Source material Start Marker

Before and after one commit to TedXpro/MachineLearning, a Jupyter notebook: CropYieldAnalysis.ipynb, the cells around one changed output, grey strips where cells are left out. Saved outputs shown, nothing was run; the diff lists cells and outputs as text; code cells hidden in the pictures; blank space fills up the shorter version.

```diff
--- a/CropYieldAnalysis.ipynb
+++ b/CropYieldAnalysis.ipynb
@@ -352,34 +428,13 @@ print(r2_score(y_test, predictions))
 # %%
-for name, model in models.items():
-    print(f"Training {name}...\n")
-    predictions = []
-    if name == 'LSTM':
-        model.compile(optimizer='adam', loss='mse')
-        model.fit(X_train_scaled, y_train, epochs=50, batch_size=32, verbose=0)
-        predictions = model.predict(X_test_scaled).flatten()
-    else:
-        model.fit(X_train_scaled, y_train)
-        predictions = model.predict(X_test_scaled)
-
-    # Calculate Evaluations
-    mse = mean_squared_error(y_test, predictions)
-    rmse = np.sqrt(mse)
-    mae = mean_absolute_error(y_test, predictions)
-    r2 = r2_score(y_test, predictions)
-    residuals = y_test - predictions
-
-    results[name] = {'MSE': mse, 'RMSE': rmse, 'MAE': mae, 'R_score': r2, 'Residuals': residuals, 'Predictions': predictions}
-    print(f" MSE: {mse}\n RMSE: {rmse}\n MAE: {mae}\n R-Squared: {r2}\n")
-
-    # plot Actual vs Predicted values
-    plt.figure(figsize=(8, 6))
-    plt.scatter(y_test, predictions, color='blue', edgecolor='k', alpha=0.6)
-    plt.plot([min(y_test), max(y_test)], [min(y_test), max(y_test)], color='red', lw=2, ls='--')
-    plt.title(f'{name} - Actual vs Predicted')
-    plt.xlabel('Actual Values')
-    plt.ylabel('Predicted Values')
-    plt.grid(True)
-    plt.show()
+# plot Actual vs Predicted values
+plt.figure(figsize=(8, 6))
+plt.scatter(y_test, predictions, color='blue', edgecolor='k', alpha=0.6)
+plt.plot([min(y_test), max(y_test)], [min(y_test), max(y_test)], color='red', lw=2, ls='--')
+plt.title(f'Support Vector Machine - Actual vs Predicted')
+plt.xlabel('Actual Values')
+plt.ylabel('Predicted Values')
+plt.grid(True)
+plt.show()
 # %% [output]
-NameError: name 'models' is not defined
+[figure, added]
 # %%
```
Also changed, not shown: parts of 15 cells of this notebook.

Source material End Marker

Your job is to reproduce the data in full, with every line intact.

= Result of this task =
Before and after one commit to TedXpro/MachineLearning, a Jupyter notebook: CropYieldAnalysis.ipynb, the cells around one changed output, grey strips where cells are left out. Saved outputs shown, nothing was run; the diff lists cells and outputs as text; code cells hidden in the pictures; blank space fills up the shorter version.

```diff
--- a/CropYieldAnalysis.ipynb
+++ b/CropYieldAnalysis.ipynb
@@ -352,34 +428,13 @@ print(r2_score(y_test, predictions))
 # %%
-for name, model in models.items():
-    print(f"Training {name}...\n")
-    predictions = []
-    if name == 'LSTM':
-        model.compile(optimizer='adam', loss='mse')
-        model.fit(X_train_scaled, y_train, epochs=50, batch_size=32, verbose=0)
-        predictions = model.predict(X_test_scaled).flatten()
-    else:
-        model.fit(X_train_scaled, y_train)
-        predictions = model.predict(X_test_scaled)
-
-    # Calculate Evaluations
-    mse = mean_squared_error(y_test, predictions)
-    rmse = np.sqrt(mse)
-    mae = mean_absolute_error(y_test, predictions)
-    r2 = r2_score(y_test, predictions)
-    residuals = y_test - predictions
-
-    results[name] = {'MSE': mse, 'RMSE': rmse, 'MAE': mae, 'R_score': r2, 'Residuals': residuals, 'Predictions': predictions}
-    print(f" MSE: {mse}\n RMSE: {rmse}\n MAE: {mae}\n R-Squared: {r2}\n")
-
-    # plot Actual vs Predicted values
-    plt.figure(figsize=(8, 6))
-    plt.scatter(y_test, predictions, color='blue', edgecolor='k', alpha=0.6)
-    plt.plot([min(y_test), max(y_test)], [min(y_test), max(y_test)], color='red', lw=2, ls='--')
-    plt.title(f'{name} - Actual vs Predicted')
-    plt.xlabel('Actual Values')
-    plt.ylabel('Predicted Values')
-    plt.grid(True)
-    plt.show()
+# plot Actual vs Predicted values
+plt.figure(figsize=(8, 6))
+plt.scatter(y_test, predictions, color='blue', edgecolor='k', alpha=0.6)
+plt.plot([min(y_test), max(y_test)], [min(y_test), max(y_test)], color='red', lw=2, ls='--')
+plt.title(f'Support Vector Machine - Actual vs Predicted')
+plt.xlabel('Actual Values')
+plt.ylabel('Predicted Values')
+plt.grid(True)
+plt.show()
 # %% [output]
-NameError: name 'models' is not defined
+[figure, added]
 # %%
```
Also changed, not shown: parts of 15 cells of this notebook.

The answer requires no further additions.